Production recently began in Toronto* on the project with David L. Cunningham ("To End All Wars") directing from a script by Cyrus Nowrasteh ("Into the West") with Marc Platt executive producing. Serving as advisers to the production are former New Jersey Gov. Tom Keane and former ABC News anchor John Miller. As for specifics about the project, it's understood part one will focus on the 1993 bombing of the WTC; part two on two U.S. embassy bombings, the attack on the U.S.S. Cole and a plot to disrupt millennium celebrations; and part three on the planning for the 9/11 attacks. Platt also has said he isn't aiming for Hollywood-style over dramatization but rather a factual account using the 9/11 Commission Report as the basis. He also confirmed they won't be casting actors for Osama bin Laden, President Clinton or President Bush, choosing rather to use news footage of the trio.
*Filming in Canada — blasphemous, insulting, or ironic? You decide.
Hopefully this production will have at least a nanoparticle of merit, unlike the laughable-if-it-wasn't-tragic propaganda vehicle DC 9/11: Time of Crisis from Showtime.

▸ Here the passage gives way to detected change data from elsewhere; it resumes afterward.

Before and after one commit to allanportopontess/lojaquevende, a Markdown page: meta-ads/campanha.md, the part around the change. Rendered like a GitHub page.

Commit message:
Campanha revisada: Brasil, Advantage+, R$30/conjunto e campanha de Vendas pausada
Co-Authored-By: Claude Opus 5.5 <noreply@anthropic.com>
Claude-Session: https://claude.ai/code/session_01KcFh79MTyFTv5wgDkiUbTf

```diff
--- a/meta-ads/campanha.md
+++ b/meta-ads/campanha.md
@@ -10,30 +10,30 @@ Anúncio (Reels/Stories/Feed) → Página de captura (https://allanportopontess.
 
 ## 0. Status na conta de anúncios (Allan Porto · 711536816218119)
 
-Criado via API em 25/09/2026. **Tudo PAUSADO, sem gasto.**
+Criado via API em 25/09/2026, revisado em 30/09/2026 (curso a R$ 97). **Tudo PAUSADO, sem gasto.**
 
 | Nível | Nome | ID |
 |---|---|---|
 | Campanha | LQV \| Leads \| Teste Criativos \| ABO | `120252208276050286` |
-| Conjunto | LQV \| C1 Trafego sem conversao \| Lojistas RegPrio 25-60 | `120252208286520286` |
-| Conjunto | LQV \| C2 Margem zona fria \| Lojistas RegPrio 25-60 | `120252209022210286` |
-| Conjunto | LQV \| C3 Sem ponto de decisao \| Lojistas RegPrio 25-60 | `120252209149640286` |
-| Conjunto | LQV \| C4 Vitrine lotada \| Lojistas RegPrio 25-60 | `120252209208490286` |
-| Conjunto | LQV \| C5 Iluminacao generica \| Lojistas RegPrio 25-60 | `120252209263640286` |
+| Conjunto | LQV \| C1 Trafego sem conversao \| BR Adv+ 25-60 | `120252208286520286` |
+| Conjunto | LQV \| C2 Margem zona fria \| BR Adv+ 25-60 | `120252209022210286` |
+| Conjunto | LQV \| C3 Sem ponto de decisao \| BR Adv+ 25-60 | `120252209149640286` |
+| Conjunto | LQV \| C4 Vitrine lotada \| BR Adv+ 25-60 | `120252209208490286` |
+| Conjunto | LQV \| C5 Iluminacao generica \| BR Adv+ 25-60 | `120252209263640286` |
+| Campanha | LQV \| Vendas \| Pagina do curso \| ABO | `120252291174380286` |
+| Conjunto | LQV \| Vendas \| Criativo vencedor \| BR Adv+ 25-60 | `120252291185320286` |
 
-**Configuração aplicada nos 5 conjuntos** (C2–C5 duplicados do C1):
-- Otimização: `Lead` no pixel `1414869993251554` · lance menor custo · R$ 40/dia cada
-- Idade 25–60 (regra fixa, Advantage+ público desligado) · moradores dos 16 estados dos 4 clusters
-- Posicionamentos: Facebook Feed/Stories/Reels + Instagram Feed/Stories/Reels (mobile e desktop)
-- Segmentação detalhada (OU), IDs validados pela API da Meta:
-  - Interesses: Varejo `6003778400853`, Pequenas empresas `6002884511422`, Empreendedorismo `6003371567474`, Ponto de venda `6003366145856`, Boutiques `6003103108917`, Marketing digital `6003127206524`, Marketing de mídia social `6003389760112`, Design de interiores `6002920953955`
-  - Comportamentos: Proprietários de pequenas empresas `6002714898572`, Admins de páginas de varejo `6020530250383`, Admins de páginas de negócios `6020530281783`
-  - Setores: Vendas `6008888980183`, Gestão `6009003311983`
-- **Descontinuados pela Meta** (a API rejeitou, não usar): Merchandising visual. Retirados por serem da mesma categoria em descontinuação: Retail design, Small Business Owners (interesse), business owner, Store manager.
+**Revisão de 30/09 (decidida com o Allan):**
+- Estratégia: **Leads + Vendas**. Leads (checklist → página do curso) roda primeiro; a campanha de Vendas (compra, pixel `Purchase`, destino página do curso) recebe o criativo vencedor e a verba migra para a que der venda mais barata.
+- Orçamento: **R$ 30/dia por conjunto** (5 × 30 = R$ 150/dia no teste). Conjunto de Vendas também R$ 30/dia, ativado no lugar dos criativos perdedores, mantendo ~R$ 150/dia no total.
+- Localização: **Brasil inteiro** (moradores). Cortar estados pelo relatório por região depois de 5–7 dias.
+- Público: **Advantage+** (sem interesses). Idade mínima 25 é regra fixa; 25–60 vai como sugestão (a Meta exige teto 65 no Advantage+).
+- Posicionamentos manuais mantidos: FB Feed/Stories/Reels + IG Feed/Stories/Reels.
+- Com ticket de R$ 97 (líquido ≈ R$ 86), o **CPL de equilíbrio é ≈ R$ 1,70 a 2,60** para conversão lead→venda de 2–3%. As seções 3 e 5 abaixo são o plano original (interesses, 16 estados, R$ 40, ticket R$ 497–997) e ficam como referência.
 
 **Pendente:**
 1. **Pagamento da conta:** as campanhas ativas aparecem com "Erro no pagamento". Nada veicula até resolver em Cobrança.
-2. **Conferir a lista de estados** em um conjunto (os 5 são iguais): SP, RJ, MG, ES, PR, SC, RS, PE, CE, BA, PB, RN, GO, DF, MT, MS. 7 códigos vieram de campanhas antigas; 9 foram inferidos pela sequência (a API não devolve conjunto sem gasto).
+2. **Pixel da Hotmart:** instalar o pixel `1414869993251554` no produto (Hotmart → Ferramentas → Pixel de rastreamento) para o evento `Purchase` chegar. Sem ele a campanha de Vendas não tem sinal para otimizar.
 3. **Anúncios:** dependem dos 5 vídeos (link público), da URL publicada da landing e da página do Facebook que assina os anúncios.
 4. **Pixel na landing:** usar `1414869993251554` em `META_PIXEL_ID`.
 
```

As Bush's month-long respite from his "hard work," August would be a great time for Comedy Central to dust off the 2001 Trey Parker series That's My Bush.